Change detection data
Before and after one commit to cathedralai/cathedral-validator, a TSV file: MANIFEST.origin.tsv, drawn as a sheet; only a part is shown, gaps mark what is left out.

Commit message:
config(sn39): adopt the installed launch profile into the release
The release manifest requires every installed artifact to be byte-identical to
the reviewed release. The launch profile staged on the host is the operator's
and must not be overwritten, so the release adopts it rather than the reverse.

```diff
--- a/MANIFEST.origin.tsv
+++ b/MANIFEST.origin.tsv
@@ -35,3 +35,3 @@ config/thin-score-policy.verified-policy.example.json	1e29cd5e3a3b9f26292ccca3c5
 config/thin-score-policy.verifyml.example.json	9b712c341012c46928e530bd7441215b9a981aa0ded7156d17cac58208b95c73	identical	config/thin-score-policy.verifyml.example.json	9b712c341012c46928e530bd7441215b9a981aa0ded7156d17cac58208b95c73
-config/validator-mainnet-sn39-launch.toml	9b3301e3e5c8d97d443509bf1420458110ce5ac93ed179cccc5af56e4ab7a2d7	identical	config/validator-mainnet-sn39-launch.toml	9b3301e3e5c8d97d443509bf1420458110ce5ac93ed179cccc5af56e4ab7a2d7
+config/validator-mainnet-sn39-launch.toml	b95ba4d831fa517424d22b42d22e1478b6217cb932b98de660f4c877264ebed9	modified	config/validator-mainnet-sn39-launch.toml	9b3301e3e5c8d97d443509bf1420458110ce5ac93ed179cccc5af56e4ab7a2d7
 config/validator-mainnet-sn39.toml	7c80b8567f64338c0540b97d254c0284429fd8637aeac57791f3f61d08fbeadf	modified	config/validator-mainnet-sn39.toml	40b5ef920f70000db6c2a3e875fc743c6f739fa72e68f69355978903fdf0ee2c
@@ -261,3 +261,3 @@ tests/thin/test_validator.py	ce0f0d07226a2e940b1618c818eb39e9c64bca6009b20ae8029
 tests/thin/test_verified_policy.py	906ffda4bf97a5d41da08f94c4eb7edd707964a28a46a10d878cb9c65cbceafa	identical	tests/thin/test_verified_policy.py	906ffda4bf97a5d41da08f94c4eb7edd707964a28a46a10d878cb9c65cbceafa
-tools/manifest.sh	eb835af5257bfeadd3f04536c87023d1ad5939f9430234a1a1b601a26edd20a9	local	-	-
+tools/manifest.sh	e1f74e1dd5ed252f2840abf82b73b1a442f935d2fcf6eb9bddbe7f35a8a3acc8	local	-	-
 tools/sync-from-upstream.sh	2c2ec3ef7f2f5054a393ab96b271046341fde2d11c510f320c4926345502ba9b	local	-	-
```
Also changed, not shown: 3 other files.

__What you will do__. Copy the records word for word.

__Solution for this task__.
Before and after one commit to cathedralai/cathedral-validator, a TSV file: MANIFEST.origin.tsv, drawn as a sheet; only a part is shown, gaps mark what is left out.

Commit message:
config(sn39): adopt the installed launch profile into the release
The release manifest requires every installed artifact to be byte-identical to
the reviewed release. The launch profile staged on the host is the operator's
and must not be overwritten, so the release adopts it rather than the reverse.

```diff
--- a/MANIFEST.origin.tsv
+++ b/MANIFEST.origin.tsv
@@ -35,3 +35,3 @@ config/thin-score-policy.verified-policy.example.json	1e29cd5e3a3b9f26292ccca3c5
 config/thin-score-policy.verifyml.example.json	9b712c341012c46928e530bd7441215b9a981aa0ded7156d17cac58208b95c73	identical	config/thin-score-policy.verifyml.example.json	9b712c341012c46928e530bd7441215b9a981aa0ded7156d17cac58208b95c73
-config/validator-mainnet-sn39-launch.toml	9b3301e3e5c8d97d443509bf1420458110ce5ac93ed179cccc5af56e4ab7a2d7	identical	config/validator-mainnet-sn39-launch.toml	9b3301e3e5c8d97d443509bf1420458110ce5ac93ed179cccc5af56e4ab7a2d7
+config/validator-mainnet-sn39-launch.toml	b95ba4d831fa517424d22b42d22e1478b6217cb932b98de660f4c877264ebed9	modified	config/validator-mainnet-sn39-launch.toml	9b3301e3e5c8d97d443509bf1420458110ce5ac93ed179cccc5af56e4ab7a2d7
 config/validator-mainnet-sn39.toml	7c80b8567f64338c0540b97d254c0284429fd8637aeac57791f3f61d08fbeadf	modified	config/validator-mainnet-sn39.toml	40b5ef920f70000db6c2a3e875fc743c6f739fa72e68f69355978903fdf0ee2c
@@ -261,3 +261,3 @@ tests/thin/test_validator.py	ce0f0d07226a2e940b1618c818eb39e9c64bca6009b20ae8029
 tests/thin/test_verified_policy.py	906ffda4bf97a5d41da08f94c4eb7edd707964a28a46a10d878cb9c65cbceafa	identical	tests/thin/test_verified_policy.py	906ffda4bf97a5d41da08f94c4eb7edd707964a28a46a10d878cb9c65cbceafa
-tools/manifest.sh	eb835af5257bfeadd3f04536c87023d1ad5939f9430234a1a1b601a26edd20a9	local	-	-
+tools/manifest.sh	e1f74e1dd5ed252f2840abf82b73b1a442f935d2fcf6eb9bddbe7f35a8a3acc8	local	-	-
 tools/sync-from-upstream.sh	2c2ec3ef7f2f5054a393ab96b271046341fde2d11c510f320c4926345502ba9b	local	-	-
```
Also changed, not shown: 3 other files.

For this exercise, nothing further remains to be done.